[[ Dataset excerpts, beginning ]]

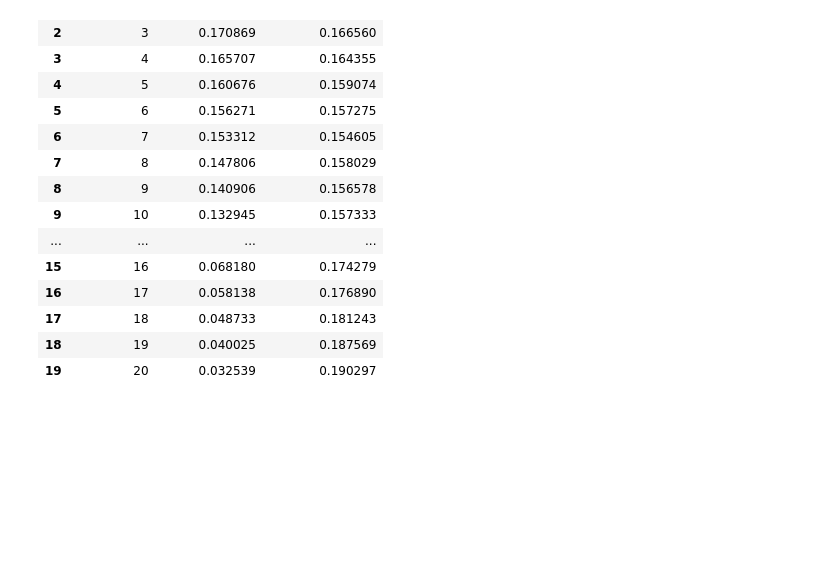
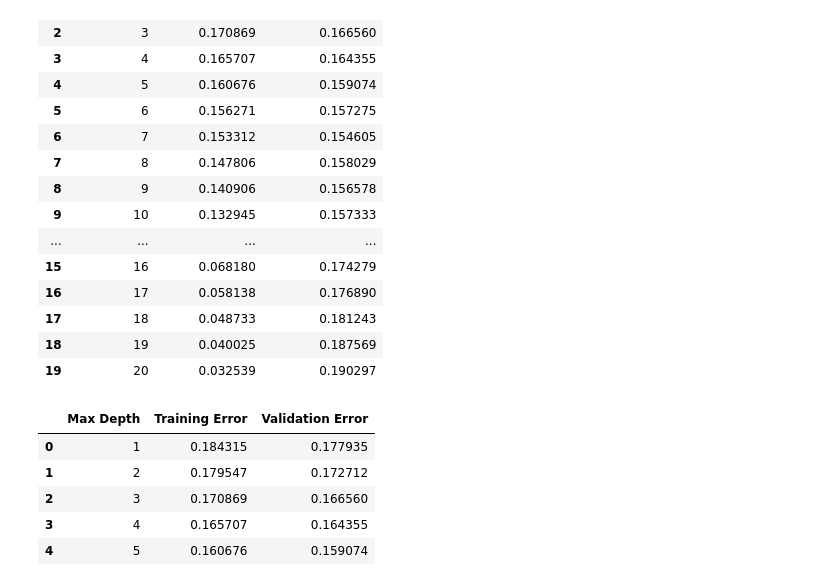
Before and after one commit to AnubhavBangari3/AI-Practise-dump, a Jupyter notebook: Machine Learning with Python and Scikit-Learn/Desision_Tree.ipynb, the cells around one changed output. Cells and saved outputs as stored; diff of their text form; code cells hidden in the pictures; blank space fills up the shorter version.

```diff
--- a/Machine Learning with Python and Scikit-Learn/Desision_Tree.ipynb
+++ b/Machine Learning with Python and Scikit-Learn/Desision_Tree.ipynb
@@ -374,0 +377,9 @@ errors_df
+# %%
+errors_df.head()
+# %% [output]
+|  | Max Depth | Training Error | Validation Error |
+| 0 | 1 | 0.184315 | 0.177935 |
+| 1 | 2 | 0.179547 | 0.172712 |
+| 2 | 3 | 0.170869 | 0.166560 |
+| 3 | 4 | 0.165707 | 0.164355 |
+| 4 | 5 | 0.160676 | 0.159074 |
```
Also changed, not shown: parts of 10 cells of this notebook.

[[ Dataset excerpts, end ]]

### The problem:
The lines above that hold the word "output" should be found and copied out.

### Solution:
Before and after one commit to AnubhavBangari3/AI-Practise-dump, a Jupyter notebook: Machine Learning with Python and Scikit-Learn/Desision_Tree.ipynb, the cells around one changed output. Cells and saved outputs as stored; diff of their text form; code cells hidden in the pictures; blank space fills up the shorter version.
+# %% [output]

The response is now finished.